Materials provided START

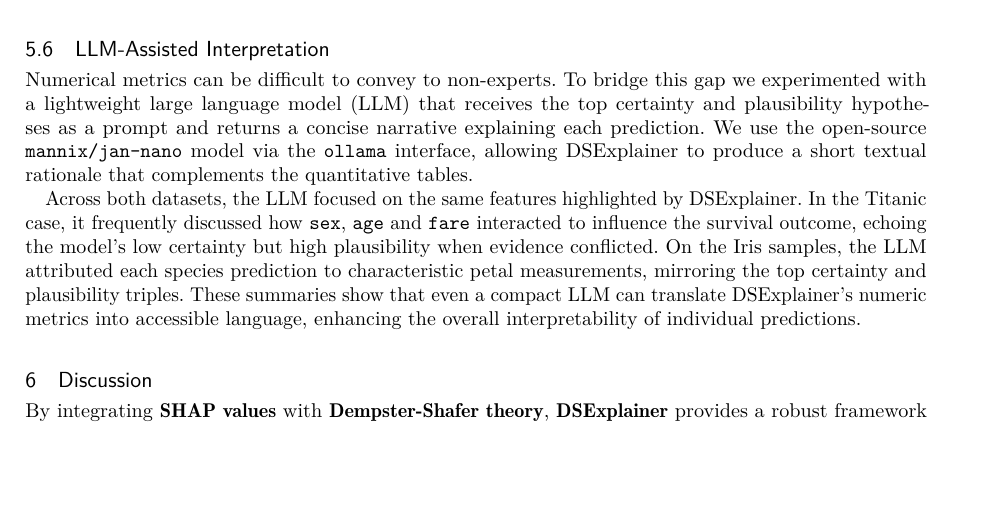
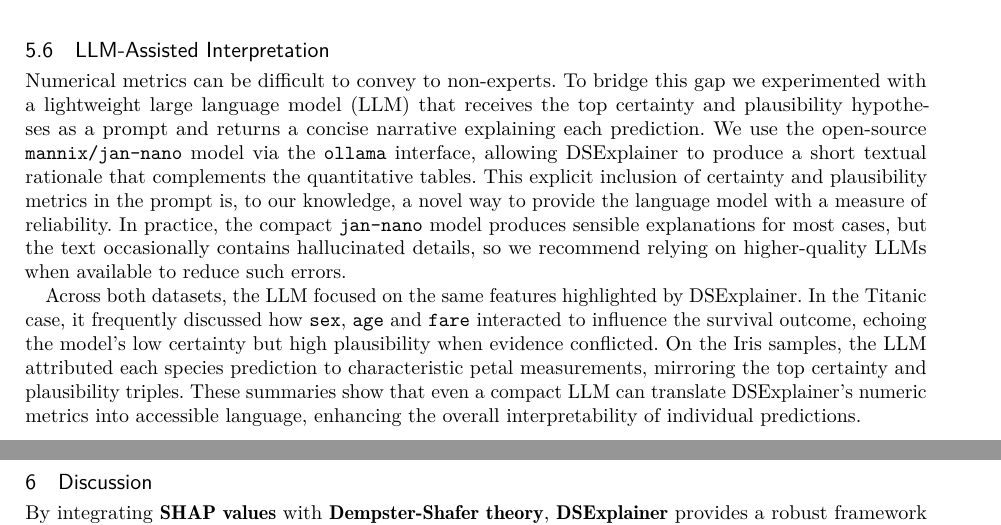
Before and after one commit to jfrez/DSExplainer, a LaTeX paper (ds_explainer_paper.tex): part of page 19 of 21 before the commit and two parts of pages 19 and 20 of 21 after it, the two joined at a grey line, cut so that both start at the same text, the shorter picture padded with empty space. Compiled offline with pdfLaTeX.

Commit message:
Note small LLM performance

```diff
--- a/ds_explainer_paper.tex
+++ b/ds_explainer_paper.tex
@@ -834,6 +834,7 @@ The tumor is predicted to be benign. The high plausibility (77.07\%) of the feat
 \subsection{LLM-Assisted Interpretation}
 
 Numerical metrics can be difficult to convey to non-experts. To bridge this gap we experimented with a lightweight large language model (LLM) that receives the top certainty and plausibility hypotheses as a prompt and returns a concise narrative explaining each prediction. We use the open-source \texttt{mannix/jan-nano} model via the \texttt{ollama} interface, allowing DSExplainer to produce a short textual rationale that complements the quantitative tables.
+This explicit inclusion of certainty and plausibility metrics in the prompt is, to our knowledge, a novel way to provide the language model with a measure of reliability. In practice, the compact \texttt{jan-nano} model produces sensible explanations for most cases, but the text occasionally contains hallucinated details, so we recommend relying on higher-quality LLMs when available to reduce such errors.
 
 Across both datasets, the LLM focused on the same features highlighted by DSExplainer. In the Titanic case, it frequently discussed how \texttt{sex}, \texttt{age} and \texttt{fare} interacted to influence the survival outcome, echoing the model's low certainty but high plausibility when evidence conflicted. On the Iris samples, the LLM attributed each species prediction to characteristic petal measurements, mirroring the top certainty and plausibility triples. These summaries show that even a compact LLM can translate DSExplainer's numeric metrics into accessible language, enhancing the overall interpretability of individual predictions.
 
```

Materials provided END

=== Exercise ===
Please retype the records above exactly, but leave out any pictures.

=== Result of this exercise ===
Before and after one commit to jfrez/DSExplainer, a LaTeX paper (ds_explainer_paper.tex): part of page 19 of 21 before the commit and two parts of pages 19 and 20 of 21 after it, the two joined at a grey line, cut so that both start at the same text, the shorter picture padded with empty space. Compiled offline with pdfLaTeX.

Commit message:
Note small LLM performance

```diff
--- a/ds_explainer_paper.tex
+++ b/ds_explainer_paper.tex
@@ -834,6 +834,7 @@ The tumor is predicted to be benign. The high plausibility (77.07\%) of the feat
 \subsection{LLM-Assisted Interpretation}
 
 Numerical metrics can be difficult to convey to non-experts. To bridge this gap we experimented with a lightweight large language model (LLM) that receives the top certainty and plausibility hypotheses as a prompt and returns a concise narrative explaining each prediction. We use the open-source \texttt{mannix/jan-nano} model via the \texttt{ollama} interface, allowing DSExplainer to produce a short textual rationale that complements the quantitative tables.
+This explicit inclusion of certainty and plausibility metrics in the prompt is, to our knowledge, a novel way to provide the language model with a measure of reliability. In practice, the compact \texttt{jan-nano} model produces sensible explanations for most cases, but the text occasionally contains hallucinated details, so we recommend relying on higher-quality LLMs when available to reduce such errors.
 
 Across both datasets, the LLM focused on the same features highlighted by DSExplainer. In the Titanic case, it frequently discussed how \texttt{sex}, \texttt{age} and \texttt{fare} interacted to influence the survival outcome, echoing the model's low certainty but high plausibility when evidence conflicted. On the Iris samples, the LLM attributed each species prediction to characteristic petal measurements, mirroring the top certainty and plausibility triples. These summaries show that even a compact LLM can translate DSExplainer's numeric metrics into accessible language, enhancing the overall interpretability of individual predictions.
 
```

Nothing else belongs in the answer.